- Security monitoring: While IoT devices cannot prevent fraud or other anomalies from occurring, they may provide information about when and where they occur. If an asset is stolen, the location of the asset can be traced. Similarly, a government IoT application in customs clearance will improve protection and legal enforcement while assisting in the identification of priority cargo and high-risk shipments.
But Security risks, connectivity problems, and technological evolution are all challenges for IoT in trade.
Autonomous robotics has the ability to transform logistics and work processes by improving modeling, prediction, optimization, dynamic planning, and autonomous execution, resulting in a more reliable, quick, and transparent supply chain framework for global trade enterprises. However, only 3% of container terminals are actually automated. Smart ports have opportunities to improve logistics, strengthen supply chains, and reduce pollution and waste. As the COVID-19 pandemic has made contactless trading the new standard, the use of autonomous robots and vehicles, including drones, for warehouse stock counting and goods distribution is gaining momentum. Warehouse drones have been shown to search pallets in less than 30 minutes with 99.7 percent accuracy, a process that would normally take 100 minutes. Amazon has over 200,000 warehouse robots in the United States and plans to build a $40 million robotics research hub in Westborough, Massachusetts.

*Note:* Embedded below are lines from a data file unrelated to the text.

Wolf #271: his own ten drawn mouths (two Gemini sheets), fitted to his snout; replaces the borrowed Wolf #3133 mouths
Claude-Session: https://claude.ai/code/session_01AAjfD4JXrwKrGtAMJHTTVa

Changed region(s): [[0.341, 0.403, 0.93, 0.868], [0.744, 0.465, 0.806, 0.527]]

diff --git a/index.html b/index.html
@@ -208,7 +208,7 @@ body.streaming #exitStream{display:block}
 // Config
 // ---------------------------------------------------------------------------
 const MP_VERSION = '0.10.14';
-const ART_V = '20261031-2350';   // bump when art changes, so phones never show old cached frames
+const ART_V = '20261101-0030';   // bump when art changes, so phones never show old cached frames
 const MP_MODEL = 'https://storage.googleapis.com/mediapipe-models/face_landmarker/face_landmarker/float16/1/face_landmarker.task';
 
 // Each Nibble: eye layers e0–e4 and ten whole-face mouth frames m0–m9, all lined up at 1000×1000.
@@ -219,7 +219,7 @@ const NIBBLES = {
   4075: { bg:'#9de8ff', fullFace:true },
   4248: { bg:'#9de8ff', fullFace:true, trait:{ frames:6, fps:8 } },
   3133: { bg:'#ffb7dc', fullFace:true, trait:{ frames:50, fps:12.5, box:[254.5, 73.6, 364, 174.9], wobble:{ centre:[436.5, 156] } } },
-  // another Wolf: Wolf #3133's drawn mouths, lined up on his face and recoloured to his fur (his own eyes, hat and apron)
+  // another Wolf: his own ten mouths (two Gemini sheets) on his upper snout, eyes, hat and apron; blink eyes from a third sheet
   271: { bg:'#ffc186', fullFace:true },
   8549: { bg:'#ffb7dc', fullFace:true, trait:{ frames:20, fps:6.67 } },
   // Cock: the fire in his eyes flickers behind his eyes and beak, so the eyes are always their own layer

Impact on labour and agile licensing procedures:
The growing use of autonomous technology would almost certainly have an effect on the labor market. Companies and governments are considering upskilling or reskilling current employees to handle the deployment of new technology while avoiding job displacement, from drone pilots to warehouse operators. By 2030, 14 percent of the global workforce – 375 million jobs – will be forced to change occupations due to job displacement induced by automation and developments in AI, according to 2018 projections.
Other figures suggest that new technology-related job growth will actually compensate for those who are displaced. Although robotics and AI are projected to replace 75 million jobs by 2022, projections indicate that 133 million new jobs will be developed.
Ultra-Fast mobile connectivity and trade
5g can make trade transactions smoother and easier with speech recognition, automatic interpretation and real time shipping updates. 5G, the next generation of wireless networks, is marked by large machine-type networking, increased mobile broadband, high reliability, and low latency. Peak download speeds of up to 20 gigabits per second are anticipated. The rollout of 5G will facilitate trade, especially in the services sector. The new 4G network supports access to internet services ranging from e-commerce to e-payment, videoconference, and online education. Figure 7 shows the significant increase in app use in the United States during the pandemic, with videoconferencing apps seeing the most development.
Blockchain can modernize customs procedures and certification, Along with intellectual property and supply chain traceability.
These revolutionary technologies are collectively known as TradeTech. TradeTech can make trade more efficient and equitable. However, the technologies need to be applied carefully, To ensure they work for all companies, regardless of their size and location, The World Economic Forum's global survey tried to describe how companies use technology in trade and to predict which developments will have the greatest effect on global trade in the future. The survey results are based on 340 responses from companies of various sizes and industries from around the world. Both respondents worked for businesses that are currently involved in international trade operations. According to the survey findings, the most transformative innovations are IoT, digital payment, e-commerce platforms, and cloud computing.
Tech Trade of World Economics Forum